This picture is of Freud’s first wife, Kitty, during her pregnancy. The title does not refer to her by name; the model’s anonymity was a recurring theme in the naming of his work. This painting is an example of Freud’s evolving style in the early 1950s – moving deeper into realism and exploration of skin tones, but before the large brushstrokes and thick textures of the rendered flesh characteristic of his mature style.
Girl with a White Dog
Date of work
Original: Oil paint on canvas 762 x 1016 mm Tate. Purchased 1952 © The Lucian Freud Archive / Bridgeman Images
Lucian Michael Freud (1922 – 2011) was a British painter and draftsman, and is considered one of the foremost 20th-century portraitists.
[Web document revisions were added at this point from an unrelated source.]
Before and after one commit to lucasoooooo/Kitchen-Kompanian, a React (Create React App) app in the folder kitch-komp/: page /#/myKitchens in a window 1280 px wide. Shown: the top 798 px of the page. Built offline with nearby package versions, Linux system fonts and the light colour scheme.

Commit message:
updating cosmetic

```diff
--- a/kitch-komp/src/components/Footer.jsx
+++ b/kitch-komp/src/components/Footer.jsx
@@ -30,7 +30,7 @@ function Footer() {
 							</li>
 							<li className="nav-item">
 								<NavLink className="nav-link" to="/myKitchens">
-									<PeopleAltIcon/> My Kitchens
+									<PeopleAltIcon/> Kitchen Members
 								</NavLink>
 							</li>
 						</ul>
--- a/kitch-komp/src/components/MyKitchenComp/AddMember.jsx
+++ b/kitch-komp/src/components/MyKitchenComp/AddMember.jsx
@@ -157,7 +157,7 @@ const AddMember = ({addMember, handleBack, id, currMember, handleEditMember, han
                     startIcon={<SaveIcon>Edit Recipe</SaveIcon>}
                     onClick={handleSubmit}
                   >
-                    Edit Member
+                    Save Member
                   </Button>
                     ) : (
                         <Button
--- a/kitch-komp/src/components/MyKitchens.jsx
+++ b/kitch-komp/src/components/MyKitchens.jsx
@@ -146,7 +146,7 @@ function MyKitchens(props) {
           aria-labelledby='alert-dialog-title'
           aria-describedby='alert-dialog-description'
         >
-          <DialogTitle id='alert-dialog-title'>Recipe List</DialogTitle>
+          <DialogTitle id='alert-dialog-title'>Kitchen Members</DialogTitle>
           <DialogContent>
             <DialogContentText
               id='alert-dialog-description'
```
Although his early work contained surrealist elements, he is best known for his figurative paintings more heavily influenced by realism and intense observation. Most of his models were friends and family members, and this relationship between artist and model, often unsettling or uncomfortable, is a central theme to his work. His reputation for demanding schedules for these models was well established, with one painting taking approximately 2,400 hours to complete and requiring the model to attend all but four evenings of that time.